--- What this task involves ---
Report each line of the listing that carries the word "observacoes".

--- Data shown ---
****************

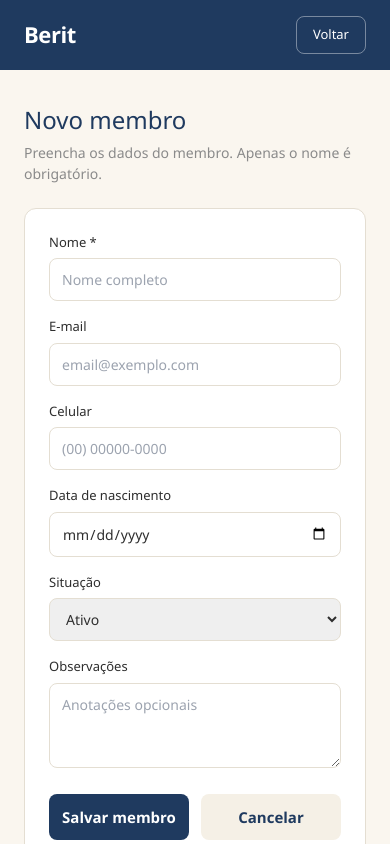
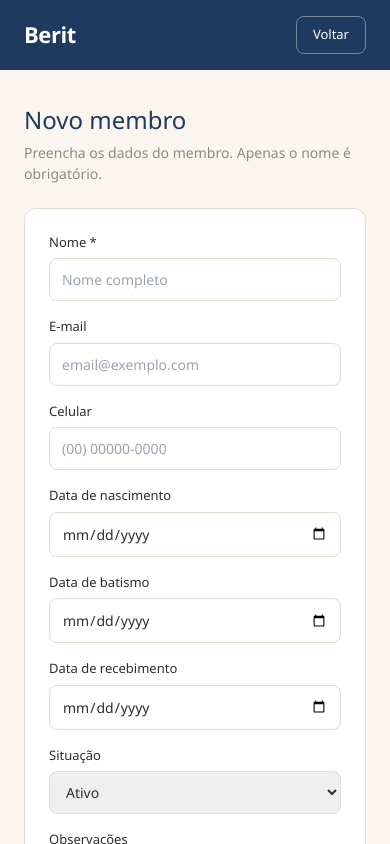
Before and after one commit to Jorgevan-SAJ/berit, a Next.js app: page /membros/novo in a window 390 px wide. Shown: the top 844 px of the page. Built offline with nearby package versions, Linux system fonts and the light colour scheme; no server answers.

Commit message:
Add phone number formatting and new date fields

```diff
--- a/app/membros/novo/page.js
+++ b/app/membros/novo/page.js
@@ -2,6 +2,14 @@
 
 import { useState } from 'react'
 import { supabase } from '../../../lib/supabase'
+
+function formatarCelular(valor) {
+  const d = (valor || '').replace(/\D/g, '').slice(0, 11)
+  if (d.length <= 2) return d
+  if (d.length <= 7) return `(${d.slice(0, 2)}) ${d.slice(2)}`
+  if (d.length <= 10) return `(${d.slice(0, 2)}) ${d.slice(2, 6)}-${d.slice(6)}`
+  return `(${d.slice(0, 2)}) ${d.slice(2, 7)}-${d.slice(7)}`
+}
 
 export default function NovoMembro() {
   const [form, setForm] = useState({
@@ -9,6 +17,8 @@ export default function NovoMembro() {
     email: '',
     celular: '',
     data_nascimento: '',
+    data_batismo: '',
+    data_recebimento: '',
     situacao: 'ativo',
     observacoes: '',
   })
@@ -30,8 +40,10 @@ export default function NovoMembro() {
     const { error } = await supabase.from('membros').insert([{
       nome: form.nome.trim(),
       email: form.email.trim() || null,
-      celular: form.celular.trim() || null,
+      celular: form.celular.replace(/\D/g, '') || null,
       data_nascimento: form.data_nascimento || null,
+      data_batismo: form.data_batismo || null,
+      data_recebimento: form.data_recebimento || null,
       situacao: form.situacao,
       observacoes: form.observacoes.trim() || null,
     }])
@@ -72,17 +84,21 @@ export default function NovoMembro() {
           <input type="email" value={form.email} onChange={(e) => atualizar('email', e.target.value)} placeholder="email@exemplo.com" style={campo} />
 
           <label style={rotulo}>Celular</label>
-          <input type="text" value={form.celular} onChange={(e) => atualizar('celular', e.target.value)} placeholder="(00) 00000-0000" style={campo} />
+          <input type="text" value={form.celular} onChange={(e) => atualizar('celular', formatarCelular(e.target.value))} placeholder="(00) 00000-0000" style={campo} />
 
           <label style={rotulo}>Data de nascimento</label>
           <input type="date" value={form.data_nascimento} onChange={(e) => atualizar('data_nascimento', e.target.value)} style={campo} />
 
+          <label style={rotulo}>Data de batismo</label>
+          <input type="date" value={form.data_batismo} onChange={(e) => atualizar('data_batismo', e.target.value)} style={campo} />
+
+          <label style={rotulo}>Data de recebimento</label>
+          <input type="date" value={form.data_recebimento} onChange={(e) => atualizar('data_recebimento', e.target.value)} style={campo} />
+
           <label style={rotulo}>Situação</label>
           <select value={form.situacao} onChange={(e) => atualizar('situacao', e.target.value)} style={campo}>
             <option value="ativo">Ativo</option>
-            <option value="inativo">Inativo</option>
             <option value="visitante">Visitante</option>
-            <option value="transferido">Transferido</option>
           </select>
 
           <label style={rotulo}>Observações</label>
```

****************

--- Solution below ---
     observacoes: '',
       observacoes: form.observacoes.trim() || null,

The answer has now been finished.